If you throw something on a credit card you’ll end up paying way more than it’s actually worth.
Don’t Carry a High Balance
Carrying a high balance month to month is going to create so much unnecessary interest in the long run. You’ll end up paying hundreds of dollars a year in interest which is just money you’re paying so banks can get richer and you can stay poorer. Also, carrying a high balance on your card is going to hurt your credit score because of your credit utilization (learn more about how credit scores work here).
Pay Way Over The Minimums
If you’re only paying the minimum payment each month on a credit card you’ll be paying it off for decades. Your minimum payments are typically calculated as interest payment + $10. This means you’re only paying $10 towards your actual debt and you’re just giving the bank free money in the form of interest.
If you want to be smart with a credit card you need to be paying way more than the monthly minimums and keep the balance lower.
Know Your Interest Rates
Do you have cards that are all at different interest rates? If so, it’s always smart to know and understand them. If you need to charge a big purchase to a credit card for whatever reason, you want to make sure you charge it to the lowest interest rate card every time. Seriously, don’t make an exception on this one.
Knowing your interest rates will also help you to understand which cards you should pay off first. If you have one card with a 20% interest rate and another with a 12% interest rate, you should obviously pay down the 20% card first because it’s going to cost you more money in the long run.
Track Your Spending
Knowing where your money is going is a key to being smart with credit cards. People often fall into the trap of charging little items here and there and acting like it’s no big deal. If you charge a $2 coffee to your credit card every day for a month, that’s $60 that you didn’t have in your budget. Once again, if you can’t afford to pay cash than you can’t really afford it.
Having a full understanding of where your money is going will help you to understand how you can and should use your credit cards. A good thing to do is to make sure you have mobile banking on your phones/computers so you can easily track what you’re charging and where.
- Related: Zero-Based Budgeting for Beginners
Know and Understand Your Credit Score
Credit cards and credit scores go hand in hand and it’s super important to understand your credit score to know how to use credit cards. Luckily, we wrote a really great post on credit scores and you can check it out here.
Credit cards can really be beneficially for you if you use them correctly! They can open a lot of doors and let you travel the world.

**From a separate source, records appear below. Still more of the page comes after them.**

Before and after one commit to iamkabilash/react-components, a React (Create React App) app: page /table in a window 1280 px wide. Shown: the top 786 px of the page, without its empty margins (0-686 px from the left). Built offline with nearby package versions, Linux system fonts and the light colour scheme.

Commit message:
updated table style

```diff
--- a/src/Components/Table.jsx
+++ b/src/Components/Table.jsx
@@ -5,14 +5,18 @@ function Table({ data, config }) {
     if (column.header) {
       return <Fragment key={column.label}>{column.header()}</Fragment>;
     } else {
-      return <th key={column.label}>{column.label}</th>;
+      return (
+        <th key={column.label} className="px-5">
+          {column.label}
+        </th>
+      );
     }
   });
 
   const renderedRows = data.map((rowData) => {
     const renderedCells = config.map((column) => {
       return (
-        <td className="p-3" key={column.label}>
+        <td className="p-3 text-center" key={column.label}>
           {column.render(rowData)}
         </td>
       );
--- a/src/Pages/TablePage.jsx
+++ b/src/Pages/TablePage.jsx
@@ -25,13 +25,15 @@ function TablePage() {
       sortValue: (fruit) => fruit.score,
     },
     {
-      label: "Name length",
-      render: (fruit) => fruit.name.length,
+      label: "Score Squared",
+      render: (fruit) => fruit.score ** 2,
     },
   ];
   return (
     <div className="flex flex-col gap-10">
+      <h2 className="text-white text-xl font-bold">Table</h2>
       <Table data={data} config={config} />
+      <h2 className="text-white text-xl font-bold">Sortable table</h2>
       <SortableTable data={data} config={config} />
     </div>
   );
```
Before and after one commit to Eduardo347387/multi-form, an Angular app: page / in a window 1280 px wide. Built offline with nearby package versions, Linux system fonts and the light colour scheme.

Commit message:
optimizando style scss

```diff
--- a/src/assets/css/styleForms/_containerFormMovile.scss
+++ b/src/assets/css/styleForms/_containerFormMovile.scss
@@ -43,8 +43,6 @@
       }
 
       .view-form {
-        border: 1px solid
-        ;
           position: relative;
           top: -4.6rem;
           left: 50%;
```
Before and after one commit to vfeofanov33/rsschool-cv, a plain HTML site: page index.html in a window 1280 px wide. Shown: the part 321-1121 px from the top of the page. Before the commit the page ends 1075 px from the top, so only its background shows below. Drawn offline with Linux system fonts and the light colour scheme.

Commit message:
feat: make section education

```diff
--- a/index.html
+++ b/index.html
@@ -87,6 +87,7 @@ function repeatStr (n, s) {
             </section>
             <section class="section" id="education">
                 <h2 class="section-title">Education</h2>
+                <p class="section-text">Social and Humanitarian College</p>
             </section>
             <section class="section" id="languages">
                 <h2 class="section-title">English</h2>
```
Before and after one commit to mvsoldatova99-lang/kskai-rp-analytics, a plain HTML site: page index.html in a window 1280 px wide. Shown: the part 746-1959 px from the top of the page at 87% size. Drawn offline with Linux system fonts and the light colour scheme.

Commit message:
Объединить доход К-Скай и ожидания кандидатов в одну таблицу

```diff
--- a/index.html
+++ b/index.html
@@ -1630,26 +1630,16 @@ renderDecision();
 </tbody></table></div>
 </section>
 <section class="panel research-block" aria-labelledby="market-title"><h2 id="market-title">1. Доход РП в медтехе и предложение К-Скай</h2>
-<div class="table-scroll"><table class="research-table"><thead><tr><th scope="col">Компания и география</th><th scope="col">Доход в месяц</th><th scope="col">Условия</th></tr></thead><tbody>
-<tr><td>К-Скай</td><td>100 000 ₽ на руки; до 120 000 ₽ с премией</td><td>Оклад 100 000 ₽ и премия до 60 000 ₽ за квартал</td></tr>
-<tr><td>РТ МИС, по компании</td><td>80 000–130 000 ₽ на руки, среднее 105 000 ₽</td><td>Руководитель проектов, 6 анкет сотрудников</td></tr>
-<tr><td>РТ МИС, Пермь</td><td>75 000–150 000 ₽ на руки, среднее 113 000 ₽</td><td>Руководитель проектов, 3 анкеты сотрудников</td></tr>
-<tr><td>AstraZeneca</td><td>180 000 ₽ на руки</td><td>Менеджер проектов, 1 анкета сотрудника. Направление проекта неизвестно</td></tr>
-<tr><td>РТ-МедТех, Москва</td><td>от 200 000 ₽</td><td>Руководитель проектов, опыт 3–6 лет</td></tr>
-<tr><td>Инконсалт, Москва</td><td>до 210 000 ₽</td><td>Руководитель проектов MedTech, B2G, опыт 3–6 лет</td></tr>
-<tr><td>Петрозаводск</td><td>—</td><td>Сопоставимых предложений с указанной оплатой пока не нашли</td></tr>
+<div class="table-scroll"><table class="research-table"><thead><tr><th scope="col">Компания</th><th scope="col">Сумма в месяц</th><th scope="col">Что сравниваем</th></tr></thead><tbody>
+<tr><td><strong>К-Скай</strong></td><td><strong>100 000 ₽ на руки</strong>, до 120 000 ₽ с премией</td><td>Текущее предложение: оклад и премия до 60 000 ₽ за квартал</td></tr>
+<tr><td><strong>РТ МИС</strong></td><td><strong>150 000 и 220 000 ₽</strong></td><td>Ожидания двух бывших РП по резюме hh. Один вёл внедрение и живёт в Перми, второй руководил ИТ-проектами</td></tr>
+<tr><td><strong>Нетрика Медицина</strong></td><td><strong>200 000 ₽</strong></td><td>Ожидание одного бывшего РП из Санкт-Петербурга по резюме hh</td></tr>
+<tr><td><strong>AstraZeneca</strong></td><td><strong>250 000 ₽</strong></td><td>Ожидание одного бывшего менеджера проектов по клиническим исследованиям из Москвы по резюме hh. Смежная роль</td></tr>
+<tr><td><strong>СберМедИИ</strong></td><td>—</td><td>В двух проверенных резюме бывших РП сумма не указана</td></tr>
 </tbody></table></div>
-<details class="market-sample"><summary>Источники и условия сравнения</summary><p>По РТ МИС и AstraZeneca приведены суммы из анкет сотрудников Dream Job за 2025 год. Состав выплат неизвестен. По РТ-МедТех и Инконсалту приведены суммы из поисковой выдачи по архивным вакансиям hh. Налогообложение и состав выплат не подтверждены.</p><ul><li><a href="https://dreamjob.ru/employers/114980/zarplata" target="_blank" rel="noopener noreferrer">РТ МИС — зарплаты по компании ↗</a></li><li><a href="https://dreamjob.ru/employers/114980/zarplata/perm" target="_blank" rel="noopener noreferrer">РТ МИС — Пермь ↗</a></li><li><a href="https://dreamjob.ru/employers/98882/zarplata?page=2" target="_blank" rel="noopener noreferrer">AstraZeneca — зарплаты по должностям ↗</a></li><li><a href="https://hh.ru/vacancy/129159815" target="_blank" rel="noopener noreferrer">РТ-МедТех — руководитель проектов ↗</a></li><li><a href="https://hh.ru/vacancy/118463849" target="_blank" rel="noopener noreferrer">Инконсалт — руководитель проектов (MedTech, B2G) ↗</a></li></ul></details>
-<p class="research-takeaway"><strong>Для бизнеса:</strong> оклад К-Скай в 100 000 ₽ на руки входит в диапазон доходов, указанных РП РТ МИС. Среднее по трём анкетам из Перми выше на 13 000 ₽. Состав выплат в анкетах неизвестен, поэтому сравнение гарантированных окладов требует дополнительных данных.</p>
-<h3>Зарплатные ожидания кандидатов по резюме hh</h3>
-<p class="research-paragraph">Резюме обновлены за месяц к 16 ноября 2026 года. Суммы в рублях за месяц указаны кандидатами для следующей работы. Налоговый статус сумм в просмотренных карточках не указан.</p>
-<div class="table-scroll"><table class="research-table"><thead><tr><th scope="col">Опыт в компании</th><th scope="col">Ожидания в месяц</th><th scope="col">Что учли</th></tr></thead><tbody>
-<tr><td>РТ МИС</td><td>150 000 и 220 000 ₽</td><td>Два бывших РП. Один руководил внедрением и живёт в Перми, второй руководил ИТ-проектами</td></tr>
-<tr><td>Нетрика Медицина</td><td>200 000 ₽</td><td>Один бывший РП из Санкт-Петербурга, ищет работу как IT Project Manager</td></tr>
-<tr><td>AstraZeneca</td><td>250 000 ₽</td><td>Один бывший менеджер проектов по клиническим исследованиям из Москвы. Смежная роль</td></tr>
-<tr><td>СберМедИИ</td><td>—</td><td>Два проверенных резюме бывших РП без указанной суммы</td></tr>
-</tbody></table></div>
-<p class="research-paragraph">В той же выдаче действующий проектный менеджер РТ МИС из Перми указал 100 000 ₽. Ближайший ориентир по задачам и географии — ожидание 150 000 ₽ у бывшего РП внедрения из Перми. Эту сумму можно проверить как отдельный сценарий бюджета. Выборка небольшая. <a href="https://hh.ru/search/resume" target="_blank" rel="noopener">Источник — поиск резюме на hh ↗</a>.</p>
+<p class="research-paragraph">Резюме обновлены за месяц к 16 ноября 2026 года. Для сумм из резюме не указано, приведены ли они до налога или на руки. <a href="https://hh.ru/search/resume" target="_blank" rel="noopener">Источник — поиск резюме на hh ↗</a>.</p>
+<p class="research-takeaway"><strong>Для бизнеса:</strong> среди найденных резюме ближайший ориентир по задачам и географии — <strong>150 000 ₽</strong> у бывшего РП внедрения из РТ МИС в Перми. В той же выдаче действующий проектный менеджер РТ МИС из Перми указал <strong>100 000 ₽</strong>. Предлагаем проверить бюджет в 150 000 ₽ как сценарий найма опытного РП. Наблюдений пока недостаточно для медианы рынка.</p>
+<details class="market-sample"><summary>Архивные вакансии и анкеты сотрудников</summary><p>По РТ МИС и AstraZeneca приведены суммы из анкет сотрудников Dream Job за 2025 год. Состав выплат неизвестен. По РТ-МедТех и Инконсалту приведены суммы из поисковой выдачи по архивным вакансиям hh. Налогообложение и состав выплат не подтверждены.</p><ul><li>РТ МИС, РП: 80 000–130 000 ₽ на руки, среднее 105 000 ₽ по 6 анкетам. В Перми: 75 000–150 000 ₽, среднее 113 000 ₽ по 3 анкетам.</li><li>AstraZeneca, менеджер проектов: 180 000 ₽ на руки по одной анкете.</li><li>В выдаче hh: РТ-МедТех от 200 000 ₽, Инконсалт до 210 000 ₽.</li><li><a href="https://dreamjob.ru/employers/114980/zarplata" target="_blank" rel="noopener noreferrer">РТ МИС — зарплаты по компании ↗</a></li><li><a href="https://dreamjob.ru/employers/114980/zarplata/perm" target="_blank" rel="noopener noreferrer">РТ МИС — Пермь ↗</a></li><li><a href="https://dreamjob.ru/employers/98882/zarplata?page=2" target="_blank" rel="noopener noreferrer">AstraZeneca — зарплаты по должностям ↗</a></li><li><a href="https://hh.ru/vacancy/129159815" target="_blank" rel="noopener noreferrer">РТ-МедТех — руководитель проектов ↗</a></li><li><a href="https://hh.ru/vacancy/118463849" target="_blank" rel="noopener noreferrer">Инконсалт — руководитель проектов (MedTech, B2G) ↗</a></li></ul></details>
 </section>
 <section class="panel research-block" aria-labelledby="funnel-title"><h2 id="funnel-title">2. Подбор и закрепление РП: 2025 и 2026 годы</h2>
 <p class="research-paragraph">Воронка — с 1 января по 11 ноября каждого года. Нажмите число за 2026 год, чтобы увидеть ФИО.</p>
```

If you have any other credit card rules you think my readers should know about, leave them in the comments below! If you enjoyed this post be sure to share it on Pinterest for your friends to see!
Hey! My name is Taylor O’Halloran and I’m a huge fan of saving money any way I can.I’m obsessed with dogs and I love all kinds of cheese even though my stomach hates it. I’m a recent university graduate who just wanted to do her own thing and see what happens! Follow me on the journey!